2018 Outstanding Leadership in Disability Law Symposium & Award Dinner
TASH is celebrating those who have made history in the disability field, and who have worked tirelessly in the legal field for equity, opportunity, and inclusion for people with disabilities.

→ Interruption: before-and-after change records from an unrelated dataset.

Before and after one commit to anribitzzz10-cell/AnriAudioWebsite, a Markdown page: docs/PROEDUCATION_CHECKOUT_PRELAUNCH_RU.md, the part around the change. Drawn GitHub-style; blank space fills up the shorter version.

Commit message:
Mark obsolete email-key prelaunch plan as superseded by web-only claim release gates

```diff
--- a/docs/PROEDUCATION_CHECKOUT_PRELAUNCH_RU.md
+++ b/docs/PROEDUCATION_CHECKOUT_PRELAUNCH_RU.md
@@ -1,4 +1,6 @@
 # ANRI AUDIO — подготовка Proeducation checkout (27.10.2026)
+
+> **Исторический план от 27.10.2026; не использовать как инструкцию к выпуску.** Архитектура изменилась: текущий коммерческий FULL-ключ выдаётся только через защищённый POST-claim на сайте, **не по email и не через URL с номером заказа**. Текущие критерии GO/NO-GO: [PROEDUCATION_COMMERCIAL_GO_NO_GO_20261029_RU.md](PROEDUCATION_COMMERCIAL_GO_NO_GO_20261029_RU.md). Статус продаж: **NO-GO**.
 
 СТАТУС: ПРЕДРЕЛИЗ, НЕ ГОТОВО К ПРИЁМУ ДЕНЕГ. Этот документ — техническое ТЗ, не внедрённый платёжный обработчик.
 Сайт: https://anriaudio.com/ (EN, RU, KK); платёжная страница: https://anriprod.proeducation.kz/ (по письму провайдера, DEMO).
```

TASH is pleased to announce the second annual Outstanding Leadership in Disability Law Symposium and Award Dinner, to be held on Thursday, July 19 at the George Washington University Marvin Center in Washington, DC. A half-day symposium will explore the history and future of the Americans with Disabilities Act (ADA) and the landmark Olmstead v. L.C. and E.W. decision, followed by a reception and dinner to honor Susan C. Jamieson for her exceptional leadership in disability law including the Olmstead decision.
Thursday, July 19, 2018
1:00 PM – 9:00 PM Eastern Time
George Washington University Marvin Center
1:00 PM — Symposium
5:00 PM — Reception
6:00 PM — Dinner
Sponsorship & Advertisement Opportunities
As a sponsor of TASH’s Outstanding Leadership in Disability Law Symposium & Award Dinner, your company/organization will be given a platform to share its story and build brand awareness. Attendees include thought leaders, professionals, policymakers, self-advocates and more! Your investment helps further TASH’s impact on the lives of people with disabilities and helps ensure that they’ll live a life of full inclusion. View our sponsorship and advertisement prospectus here. Sponsorships and advertisements can be purchased online here or by completing the form on Page 3 of the prospectus.
About Susan C. Jamieson
Susan (Sue) C. Jamieson has worked for three legal services programs during her 40-year career: Jacksonville Area Legal Aid, Legal Services of North Carolina, and Atlanta Legal Aid Society.
Since 1980, she has focused on the rights of people in institutions. This interest began with her concern that this population was isolated, not only from society in general but from legal advocacy in particular. Regardless of the prior economic history of people in institutions, they are, for the most part, poor and without any independent access to advocates. Because this population is inadequately served by the legal community, fundamental rights to liberty and access to critical public benefits are at stake. Sue’s emphasis is on the basic legal rights of this population under state and federal law and finding ways to expand legal and advocacy resources to protect and enforce their rights.
Sue founded and directed the Mental Health and Disability Rights Project at Atlanta Legal Aid Society (now, Disability Integration Project) until her semi-retirement in 2009. Sue was lead council in the Olmstead litigation on behalf of two women in a Georgia state institution. In 1999, the United States Supreme Court ruled in that case that the Americans with Disabilities Act requires public entities to place persons with disabilities who are in institutions in more integrated, community-based settings, if their clinicians agree and this is their choice. Since then, the work of the ALAS rights projects has focused on ways to establish mechanisms at the individual representation level to apply and implement the ADA principle of integration. The project has also worked on applying this principle to people in nursing homes whose placement is through a public program (Medicaid), thus bringing them within the parameters of the Olmstead case. In this context, the project also advocates for individuals in nursing homes and state institutions seeking Medicaid-funded community-based services who have been denied access to these services or have applied and been denied.
Sue is currently co-director with Talley Wells of the Disability Law Project at the Institue on Human Development and Disability at the University of Georgia.
Sue has been recognized for many successes working for the rights of the disabled, including the Atlanta Alliance on Developmental Disabilities’ 2006 Heart of Gold Award, the Emory Public Interest Council lifetime achievement award, and others. Sue completed her undergraduate degree at Brown University in 1968. She joined the Peace Corps in Brazil from 1968-1970 and completed her law degree at Rutgers School of Law in 1974.